An Oprah Winfrey special elevated by Samson Chan’s gorgeous digital cinematography, “Emmanuel’s Gift” will bowl auds over with its emotion-laden story of a young man from Ghana born with a deformed leg who grows up to be an athlete and national hero. Winfrey herself narrates, and the entire enterprise directed by Lisa Lax and Nancy Stern is a sincere but fairly soft piece of ennobling journalism that gives a positive spin to some of Africa’s seemingly intractable problems. Fests will line up for screenings, while cable is a likely harbor for wider viewing.
Twenty-seven-year-old Emmanuel Ofosu Yeboah is introduced as a standard-bearer for the disabled in Ghana, where ancient ways hold that anyone born with deformities is cursed and should not be helped. Emmanuel’s mission is to ride a bike — on one healthy leg and another prosthetic leg — across his country “to alter perceptions” about the disabled.
Rewinding to his past, viewers learn Emmanuel’s father Dickson left the family after the boy was born, which was the start of Emmanuel’s problems, including discrimination at school and being banned from the soccer team.
Docu never really explores what made Emmanuel strive for success, what made him different from Ghana’s 2 million-plus disabled, many of them unemployed and on the desperate margins of the capital city of Accra.

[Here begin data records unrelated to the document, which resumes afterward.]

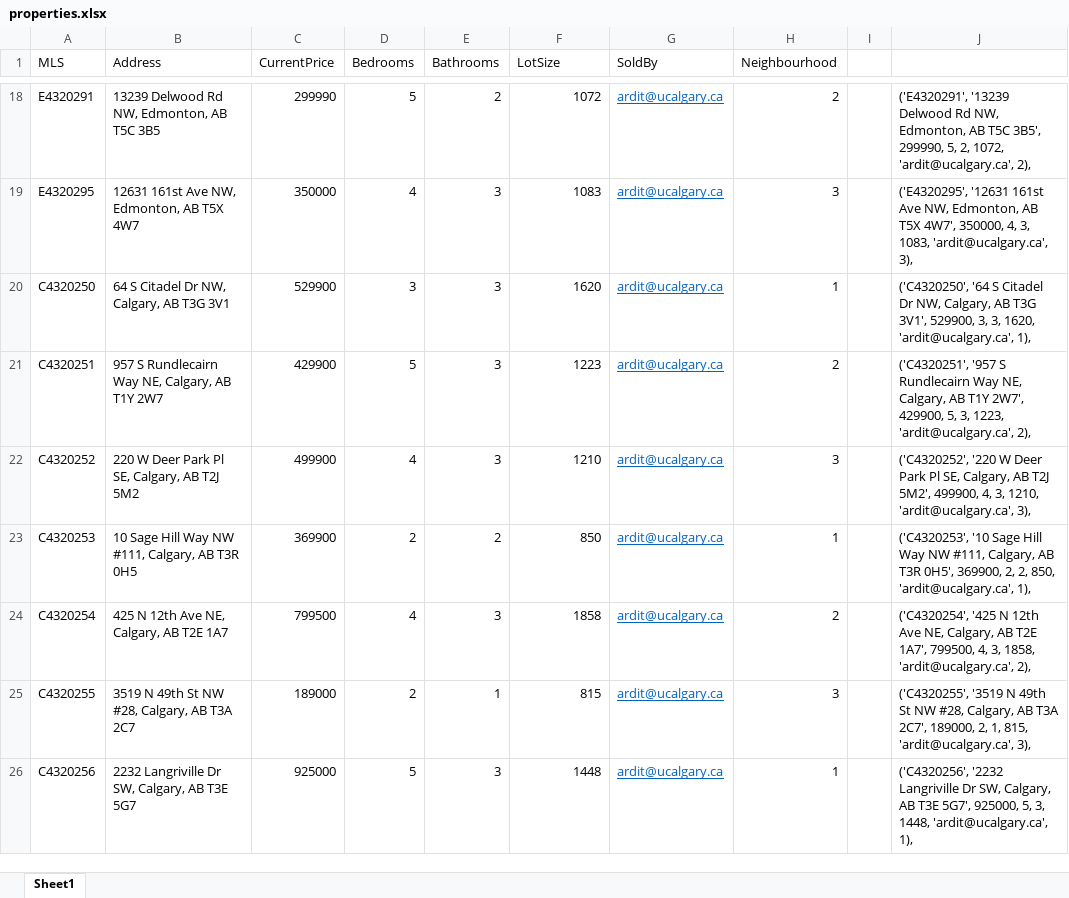
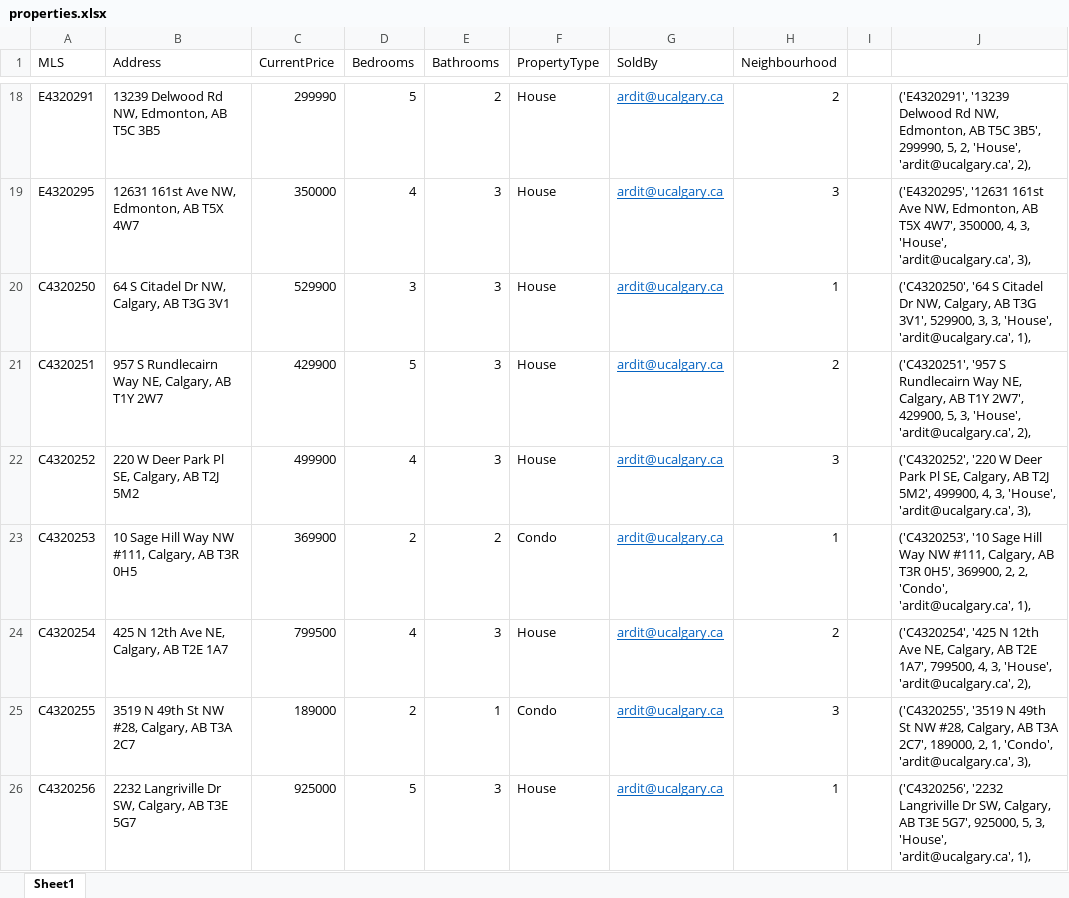
Before and after one commit to WillKNguyen/608-607Project, an Excel workbook: RawData/properties.xlsx, sheet Sheet1, drawn as a sheet; only a part is shown, gaps mark what is left out; values as stored, in another font and other column widths than the file's, no borders; conditional formats not drawn; the diff covers the shown part only; the diff names each change by its address in the sheet, - before the commit and + after, or states it on an @@ line.

Commit message:
change lotsize to propertytype

```diff
--- a/RawData/properties.xlsx (sheet Sheet1)
+++ b/RawData/properties.xlsx (sheet Sheet1)
-F1: LotSize
+F1: PropertyType
-F18 (PropertyType): 1072
+F18 (PropertyType): House
-J18: …5, 2, 1072, 'ardit@ucalgary.ca', 2),
+J18: …5, 2, 'House', 'ardit@ucalgary.ca', 2),
-F19 (PropertyType): 1083
+F19 (PropertyType): House
-J19: …4, 3, 1083, 'ardit@ucalgary.ca', 3),
+J19: …4, 3, 'House', 'ardit@ucalgary.ca', 3),
-F20 (PropertyType): 1620
+F20 (PropertyType): House
-J20: …3, 3, 1620, 'ardit@ucalgary.ca', 1),
+J20: …3, 3, 'House', 'ardit@ucalgary.ca', 1),
-F21 (PropertyType): 1223
+F21 (PropertyType): House
-J21: …5, 3, 1223, 'ardit@ucalgary.ca', 2),
+J21: …5, 3, 'House', 'ardit@ucalgary.ca', 2),
-F22 (PropertyType): 1210
+F22 (PropertyType): House
-J22: …4, 3, 1210, 'ardit@ucalgary.ca', 3),
+J22: …4, 3, 'House', 'ardit@ucalgary.ca', 3),
-F23 (PropertyType): 850
+F23 (PropertyType): Condo
-J23: …2, 2, 850, 'ardit@ucalgary.ca', 1),
+J23: …2, 2, 'Condo', 'ardit@ucalgary.ca', 1),
-F24 (PropertyType): 1858
+F24 (PropertyType): House
-J24: …4, 3, 1858, 'ardit@ucalgary.ca', 2),
+J24: …4, 3, 'House', 'ardit@ucalgary.ca', 2),
-F25 (PropertyType): 815
+F25 (PropertyType): Condo
-J25: …2, 1, 815, 'ardit@ucalgary.ca', 3),
+J25: …2, 1, 'Condo', 'ardit@ucalgary.ca', 3),
-F26 (PropertyType): 1448
+F26 (PropertyType): House
-J26: …5, 3, 1448, 'ardit@ucalgary.ca', 1),
+J26: …5, 3, 'House', 'ardit@ucalgary.ca', 1),
```
Also changed, not shown: 356 edited cells elsewhere in this sheet, 1 other file.
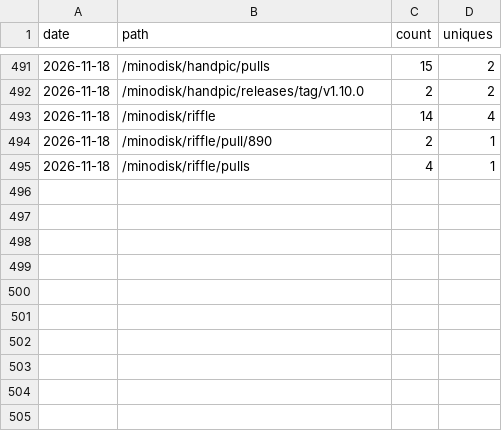
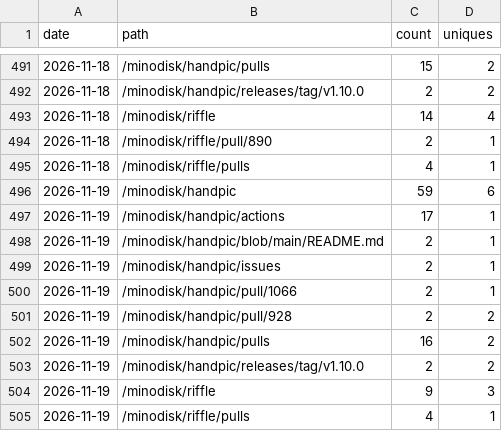
Before and after one commit to minodisk/handpic, a CSV file: paths.csv, drawn as a sheet; only a part is shown, gaps mark what is left out; the diff names each change by its address in the sheet, - before the commit and + after, or states it on an @@ line.

```diff
--- a/paths.csv
+++ b/paths.csv
+row 496: 2026-11-19 | /minodisk/handpic | 59 | 6
+row 497: 2026-11-19 | /minodisk/handpic/actions | 17 | 1
+row 498: 2026-11-19 | /minodisk/handpic/blob/main/README.md | 2 | 1
+row 499: 2026-11-19 | /minodisk/handpic/issues | 2 | 1
+row 500: 2026-11-19 | /minodisk/handpic/pull/1066 | 2 | 1
+row 501: 2026-11-19 | /minodisk/handpic/pull/928 | 2 | 2
+row 502: 2026-11-19 | /minodisk/handpic/pulls | 16 | 2
+row 503: 2026-11-19 | /minodisk/handpic/releases/tag/v1.10.0 | 2 | 2
+row 504: 2026-11-19 | /minodisk/riffle | 9 | 3
+row 505: 2026-11-19 | /minodisk/riffle/pulls | 4 | 1
```
Also changed, not shown: clones.csv, referrers.csv, 3 other files.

However, Emmanuel came into contact with a global network of support for disabled athletes when he wrote to the California-based Challenged Athletes Foundation with a simple request for a bike.
Competing in marathons and gaining fame for his rise from utter poverty, Emmanuel is seen as a messenger of hope: He even moves his country’s royalty to press for greater social concern and support for the disabled.
Possibly goaded out of sheer guilt, father Dickson finally surfaces and attends a celebration after Emmanuel’s first triathlon. In the curious way that athletic fame flows in today’s world, Emmanuel also is seen meeting both Robin Williams and Kofi Annan.